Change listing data
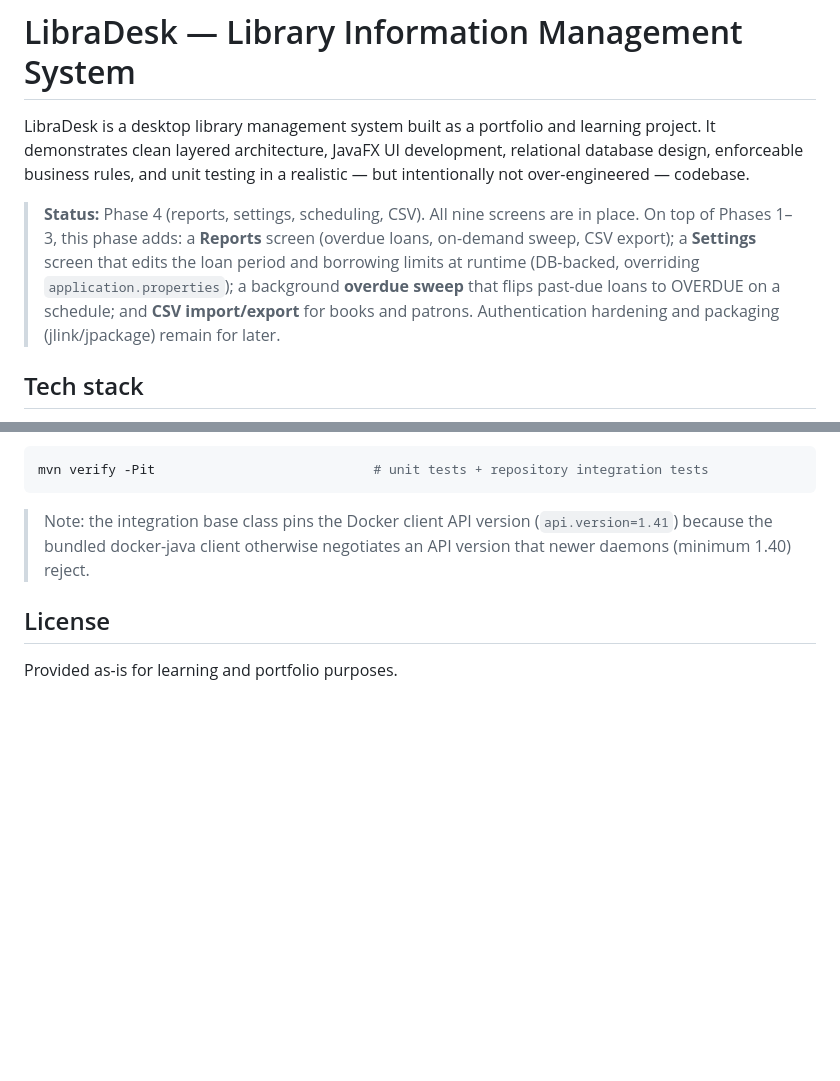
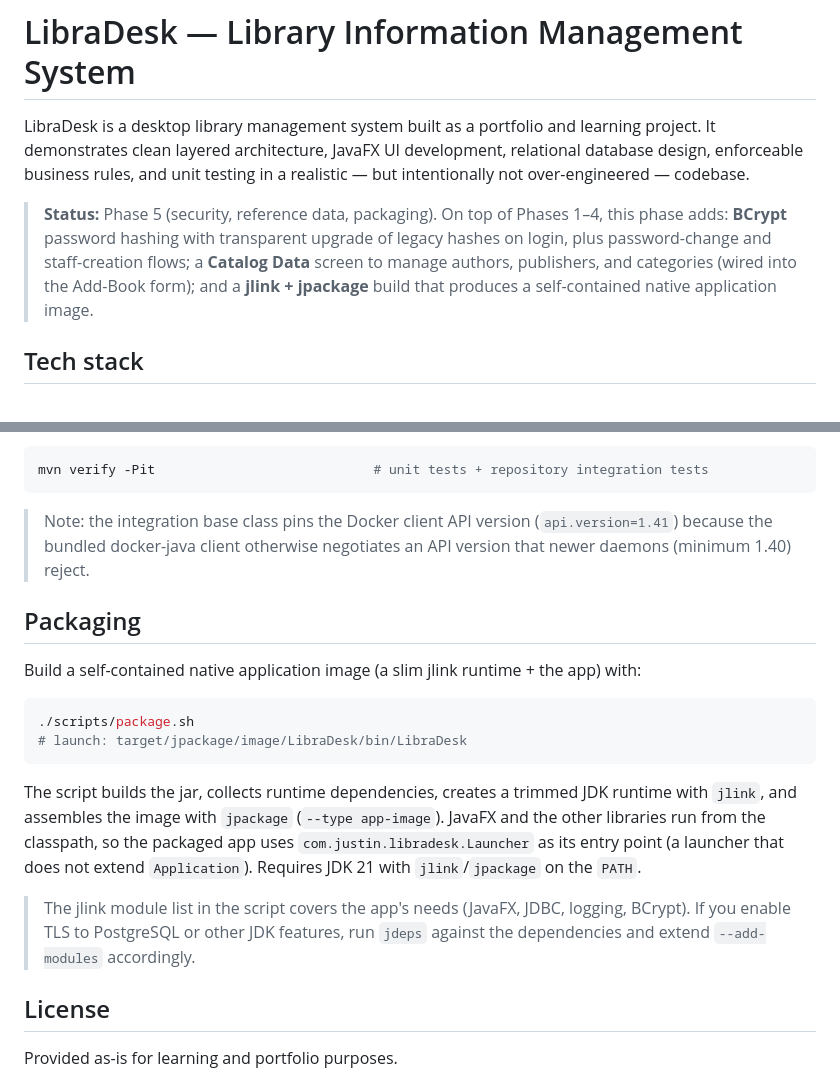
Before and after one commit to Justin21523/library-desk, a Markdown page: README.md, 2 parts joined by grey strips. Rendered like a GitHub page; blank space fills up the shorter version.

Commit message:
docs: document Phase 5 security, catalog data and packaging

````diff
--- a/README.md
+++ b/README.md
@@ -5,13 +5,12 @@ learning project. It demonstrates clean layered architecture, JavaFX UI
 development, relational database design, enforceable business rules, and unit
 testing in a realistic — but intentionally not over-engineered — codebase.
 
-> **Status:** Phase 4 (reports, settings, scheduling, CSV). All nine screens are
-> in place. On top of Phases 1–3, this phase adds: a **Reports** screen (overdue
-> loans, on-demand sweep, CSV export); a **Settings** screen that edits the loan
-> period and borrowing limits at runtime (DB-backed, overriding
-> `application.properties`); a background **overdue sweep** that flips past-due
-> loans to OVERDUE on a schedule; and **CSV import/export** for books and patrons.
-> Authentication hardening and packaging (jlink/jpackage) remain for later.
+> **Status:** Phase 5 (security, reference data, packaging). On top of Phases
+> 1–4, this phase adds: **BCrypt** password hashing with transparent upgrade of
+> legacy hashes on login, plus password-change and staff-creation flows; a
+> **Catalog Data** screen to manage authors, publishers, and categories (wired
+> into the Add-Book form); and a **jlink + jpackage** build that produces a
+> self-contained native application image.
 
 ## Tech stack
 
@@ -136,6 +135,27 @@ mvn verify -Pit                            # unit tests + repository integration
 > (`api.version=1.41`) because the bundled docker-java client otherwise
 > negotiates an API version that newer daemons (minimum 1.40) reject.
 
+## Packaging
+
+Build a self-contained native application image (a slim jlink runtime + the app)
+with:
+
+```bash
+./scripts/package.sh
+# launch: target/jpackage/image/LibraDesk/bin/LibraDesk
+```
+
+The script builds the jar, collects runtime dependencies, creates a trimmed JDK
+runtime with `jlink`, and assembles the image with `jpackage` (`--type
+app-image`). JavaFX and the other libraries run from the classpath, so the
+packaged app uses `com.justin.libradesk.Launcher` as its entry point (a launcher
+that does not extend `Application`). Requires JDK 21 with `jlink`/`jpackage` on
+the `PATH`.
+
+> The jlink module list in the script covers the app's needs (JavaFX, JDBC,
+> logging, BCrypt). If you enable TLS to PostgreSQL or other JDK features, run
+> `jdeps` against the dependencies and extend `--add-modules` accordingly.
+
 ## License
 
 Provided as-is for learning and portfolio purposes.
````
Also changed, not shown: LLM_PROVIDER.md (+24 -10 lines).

---

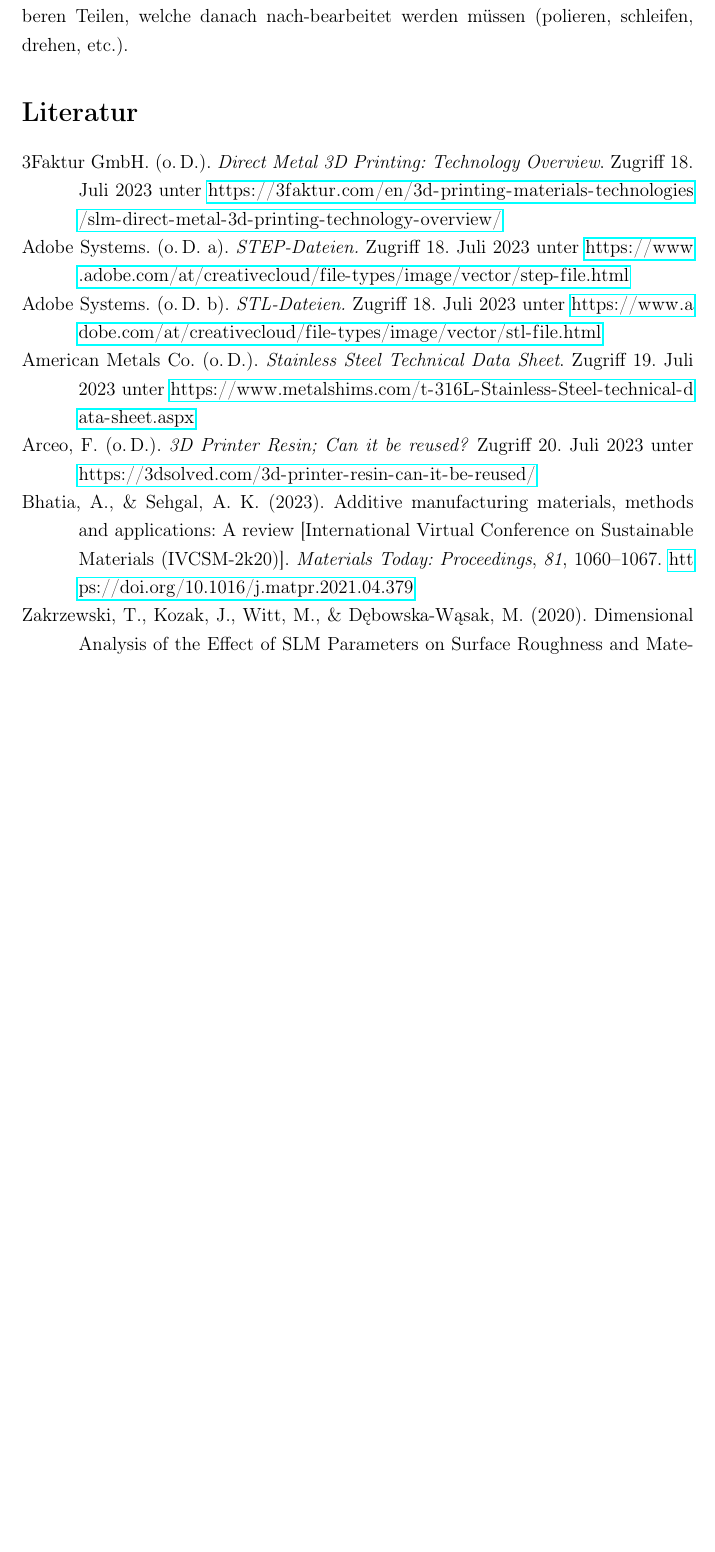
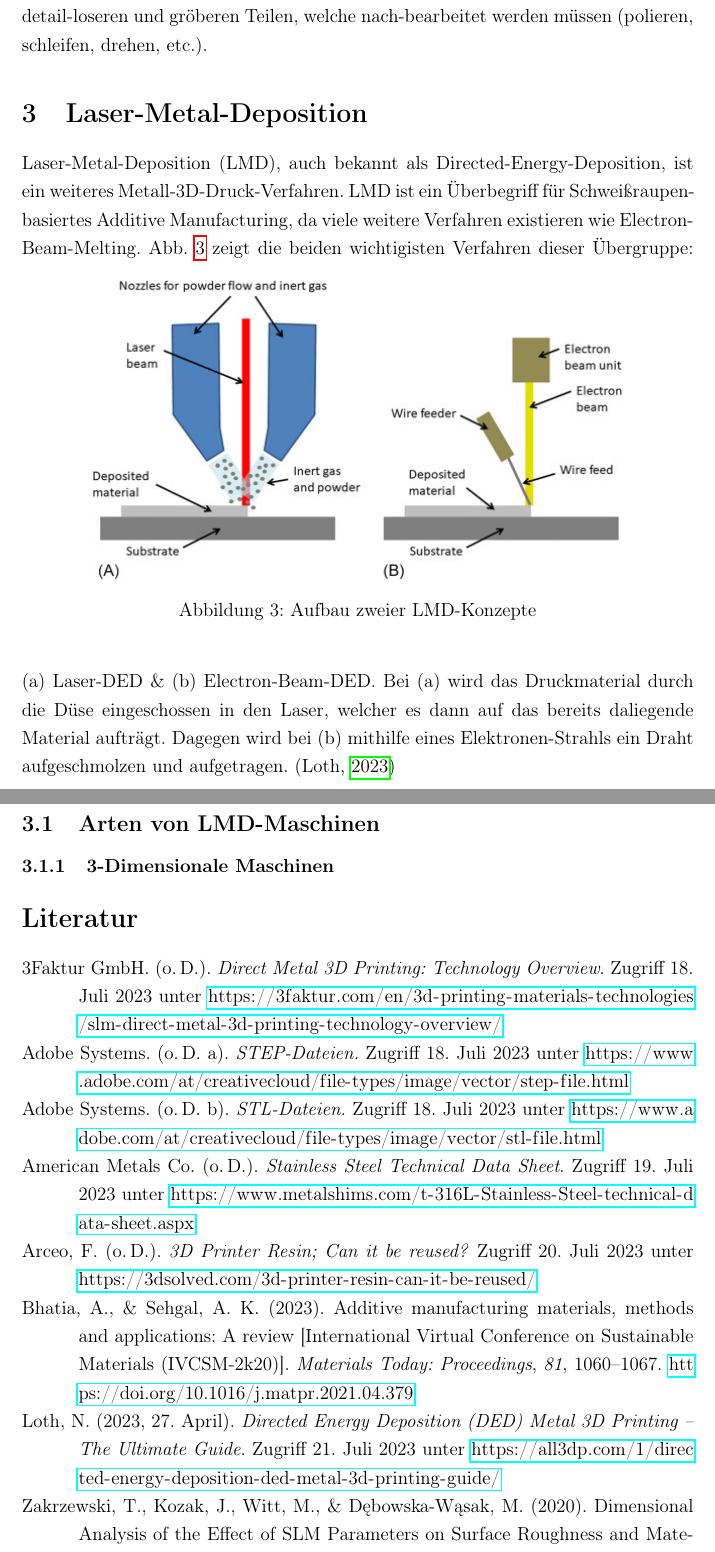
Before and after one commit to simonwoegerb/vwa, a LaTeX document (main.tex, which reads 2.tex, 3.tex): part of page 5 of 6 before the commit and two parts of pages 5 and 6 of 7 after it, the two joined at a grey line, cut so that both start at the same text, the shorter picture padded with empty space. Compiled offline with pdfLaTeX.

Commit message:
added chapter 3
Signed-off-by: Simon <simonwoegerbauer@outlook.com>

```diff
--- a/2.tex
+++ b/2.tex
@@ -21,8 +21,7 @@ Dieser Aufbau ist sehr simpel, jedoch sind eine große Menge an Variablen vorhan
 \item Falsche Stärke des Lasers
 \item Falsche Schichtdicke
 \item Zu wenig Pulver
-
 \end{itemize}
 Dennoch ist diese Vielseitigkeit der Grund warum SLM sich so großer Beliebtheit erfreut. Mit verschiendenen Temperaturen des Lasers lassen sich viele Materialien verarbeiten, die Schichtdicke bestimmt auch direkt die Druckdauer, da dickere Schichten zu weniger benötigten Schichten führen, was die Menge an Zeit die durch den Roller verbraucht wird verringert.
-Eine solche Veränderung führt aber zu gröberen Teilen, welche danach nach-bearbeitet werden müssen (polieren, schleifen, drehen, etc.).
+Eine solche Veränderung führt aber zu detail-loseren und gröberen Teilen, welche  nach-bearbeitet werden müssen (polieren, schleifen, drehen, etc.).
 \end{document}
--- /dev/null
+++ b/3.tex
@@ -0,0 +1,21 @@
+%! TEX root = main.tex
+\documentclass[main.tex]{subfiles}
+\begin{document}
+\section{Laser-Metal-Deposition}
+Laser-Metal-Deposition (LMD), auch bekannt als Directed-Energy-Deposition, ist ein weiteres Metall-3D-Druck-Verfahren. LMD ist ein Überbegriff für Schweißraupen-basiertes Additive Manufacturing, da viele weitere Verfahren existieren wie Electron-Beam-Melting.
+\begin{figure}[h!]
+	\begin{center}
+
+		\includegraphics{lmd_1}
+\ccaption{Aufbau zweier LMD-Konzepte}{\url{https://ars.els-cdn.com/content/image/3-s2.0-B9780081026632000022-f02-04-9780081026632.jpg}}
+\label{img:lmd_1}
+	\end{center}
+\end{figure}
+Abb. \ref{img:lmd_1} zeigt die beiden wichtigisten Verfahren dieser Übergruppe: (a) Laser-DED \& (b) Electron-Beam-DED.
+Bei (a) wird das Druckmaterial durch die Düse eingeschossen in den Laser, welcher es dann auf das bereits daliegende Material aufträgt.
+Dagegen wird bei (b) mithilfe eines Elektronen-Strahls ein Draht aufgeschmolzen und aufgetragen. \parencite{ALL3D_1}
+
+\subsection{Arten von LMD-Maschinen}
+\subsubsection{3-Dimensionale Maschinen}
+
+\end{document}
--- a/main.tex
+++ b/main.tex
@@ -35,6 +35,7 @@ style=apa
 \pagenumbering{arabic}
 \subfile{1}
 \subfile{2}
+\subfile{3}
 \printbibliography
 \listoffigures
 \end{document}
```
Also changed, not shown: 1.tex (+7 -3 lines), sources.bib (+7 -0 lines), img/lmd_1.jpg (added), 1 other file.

What the exercise asks: Among the lines above, find those that contain the word "runtime" and copy them.

Solution to this exercise:
-> period and borrowing limits at runtime (DB-backed, overriding
+Build a self-contained native application image (a slim jlink runtime + the app)
+The script builds the jar, collects runtime dependencies, creates a trimmed JDK
+runtime with `jlink`, and assembles the image with `jpackage` (`--type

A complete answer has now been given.